- Embed this new habit to receive the kindness of others by changing how you begin your day: make a promise to yourself each morning to be open to the care and kindness of others. We can miss receiving kindness from others by being in a perpetual rush ourselves, including first thing.
- Realise that accepting kindness from others, and being kind to yourself, is good for us. In turn, we then have more to give to others. Being selfish has a bad name, but actually nourishing yourself is the best way to in turn nourish others. Scientists such as Kristen Neff, from the University of Texas, have found that people who practise self-compassion, which is kindness towards oneself, are good at helping others too.
- Nourish this kind of inward-looking kindness with affirmations, saying to yourself that you are good enough, and you are allowed to accept the kindness and compliments of others. You might want to write out your affirmations on ‘cue-cards’ and keep them in your bag, or stick them onto a bathroom mirror.
- Realise just how important it can be to our psychological health to be more open to our feeling, including feelings of gratitude.. There’s mounting evidence that suppressing your emotions comes at a cost. In one study, James Gross, professor of psychology at Stanford, asked volunteers to watch a gruesome film and either hide their emotional responses to it, or to act naturally. In a follow-up study a different group of volunteers were shown amusing and happy films and asked to do the same.
Suppressing their emotions didn’t make people feel any better – and when they were suppressing positive emotions it actually made them feel less positive, the researchers found. It also required physical effort; the volunteers’ blood pressure went up when they were trying to hide their feelings. Subsequent studies have revealed that emotional suppression impairs your memory, while the people you’re interacting with find it burdensome.
What do I take from all this? That this is a time to stop suppressing our emotions. That we can give and take kindness in our exchanges and connections with others. That we are good enough. That we can not just straightforwardly accept the kindness of others, but it is good for us to do so. That an unexpected gift of this period will be a chance to reset. Next time someone is kind to you, see if you can quite simply say thank you.
Rachel Kelly is a writer, mental health campaigner and Ambassador for SANE. Her memoir about her experience of life-threatening depression Black Rainbow: How words healed me: my journey through depression was a Sunday Times bestseller in 2014 and has resonated ever since.

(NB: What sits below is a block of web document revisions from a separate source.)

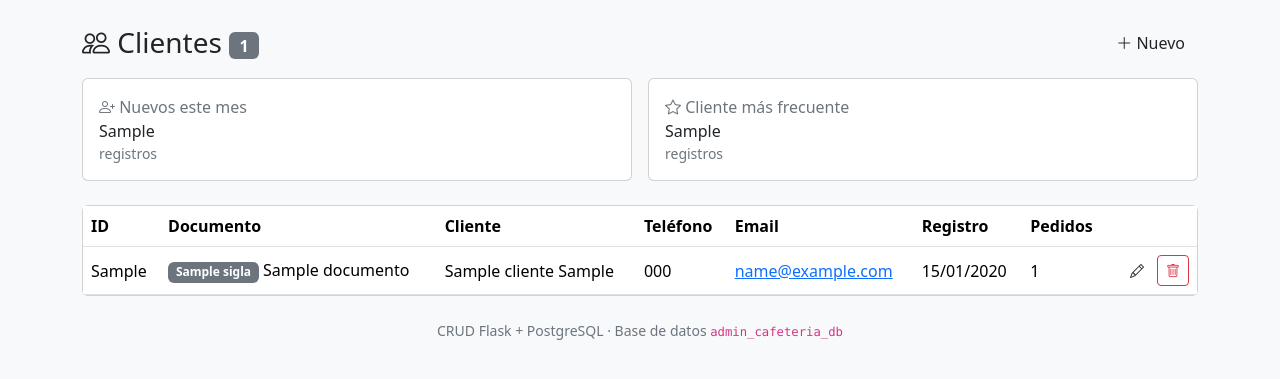
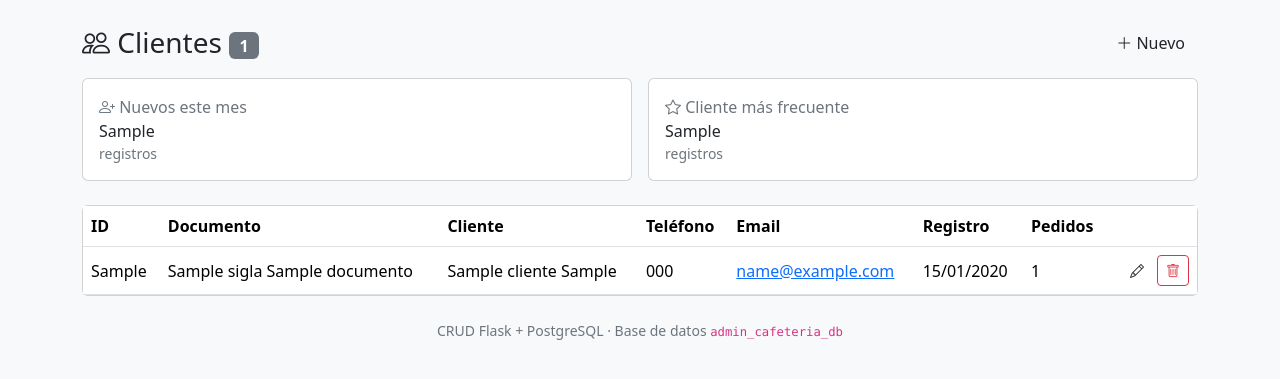
Before and after one commit to Luisa626/admin_cafeteria, a Flask app: page /clientes/ in a window 1280 px wide. Shown: the part 56-435 px from the top of the page. Run offline with Flask 3, Linux system fonts and the light colour scheme; a database or web service that is not in the repository returns one stand-in record (values such as "Sample title"); some libraries are stand-ins or nearby versions.

Commit message:
le quite una etiqueta decoratica a la sigla de tipo de documento

```diff
--- a/templates/clientes/list.html
+++ b/templates/clientes/list.html
@@ -34,7 +34,7 @@
         {% for c in items %}
         <tr>
           <td>{{ c.id_cliente }}</td>
-          <td><span class="badge text-bg-secondary">{{ c.sigla }}</span> {{ c.documento }}</td>
+          <td>{{ c.sigla }} {{ c.documento }}</td>
           <td class="fw-medium">{{ c.nombre_cliente }} {{ c.apellido_cliente }}</td>
           <td>{{ c.telefono or '' }}</td>
           <td>{% if c.email %}<a href="mailto:{{ c.email }}">{{ c.email }}</a>{% endif %}</td>
```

Her latest publication is titled Singing in the Rain: An inspirational workbook – 52 Practical Steps to Happiness and published by Short Books in January 2019.